    The review is due to be completed later this month.

Cool-Safe, the body which runs New Zealand’s accredited voluntary Product Stewardship Scheme for refrigerants, is investing $500,000 per annum to build capacity and capability within the country’s HVACR sector.

Cool Safe’s first priority has been to launch an independent review into training needs and resources claiming it is urgently required.

“The review, and subsequent investment into industry training resources, follows feedback from the refrigerants industry that there are significant gaps and inconsistencies in current training being delivered,” Cool Safe said in a statement.

“These gaps have been highlighted as putting at risk both the safety of refrigerant technicians and end-user of the refrigerant containing products, as well as the effective environmental management of refrigerants.

“Addressing these gaps and ensuring refrigerant technicians are appropriately trained is key to ensure refrigerant containing equipment is installed and maintained correctly, preventing the unnecessary and harmful release of synthetic refrigerant greenhouse gas emissions into the atmosphere.”

Toby Beaglehole, a former chief executive in both vocational education and oil and gas, is leading the independent review.

The Trust for the Destruction of Synthetic Refrigerants, which was formed in 1993 to manage refrigerant gas collection and destruction in New Zealand, governs the Cool-Safe scheme.

Trust chair Richard Lauder supports improvements to training across the entire industry.

“Over the last year as our trustees and Cool-Safe team have met with more and more of the frontline teams doing the really important job of ensuring we all have access to the benefits of refrigeration and heating in our businesses and homes, it’s clear there is frustration that this industry, that is so vital to our economy and wellbeing, isn’t appropriately supported with easy and plentiful access to rigorous and robust training resources,” he said.
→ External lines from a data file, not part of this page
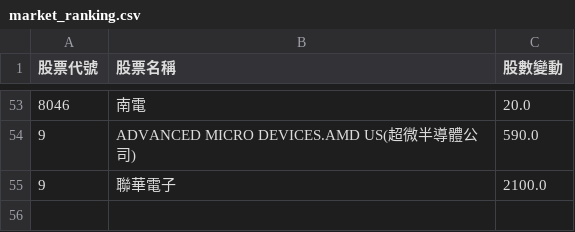
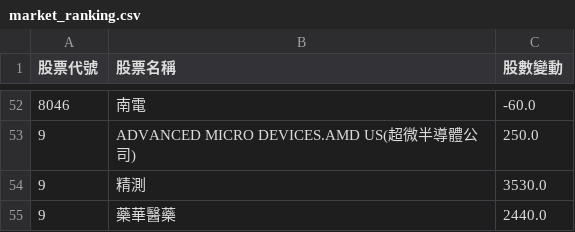
Before and after one commit to caesar263/my-etf-tracker, a CSV file: market_ranking.csv, drawn as a sheet; only a part is shown, gaps mark what is left out; the diff covers the shown part only.

```diff
--- a/market_ranking.csv
+++ b/market_ranking.csv
@@ -53,3 +52,4 @@
-8046,南電,20.0
-9,ADVANCED MICRO DEVICES.AMD US(超微半導體公司),590.0
-9,聯華電子,2100.0
+8046,南電,-60.0
+9,ADVANCED MICRO DEVICES.AMD US(超微半導體公司),250.0
+9,精測,3530.0
+9,藥華醫藥,2440.0
```
Also changed, not shown: 5 added rows, 6 removed rows and 49 edited cells elsewhere in this file, holdings_00981A.csv, holdings_00982A.csv, 14 other files.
“As an environmental trust, we’re particularly concerned by this – as we know a well-trained refrigerant workforce is key to preventing synthetic refrigerant gas leaks into our atmosphere, which can cause thousands of times more damage than the equivalent volume of CO2.

“That’s why we’ve made it a priority to invest in better access and improved training for the refrigerants industry.”

The review, including the delivery of a summary report and set of recommendations, is due to be completed later this month.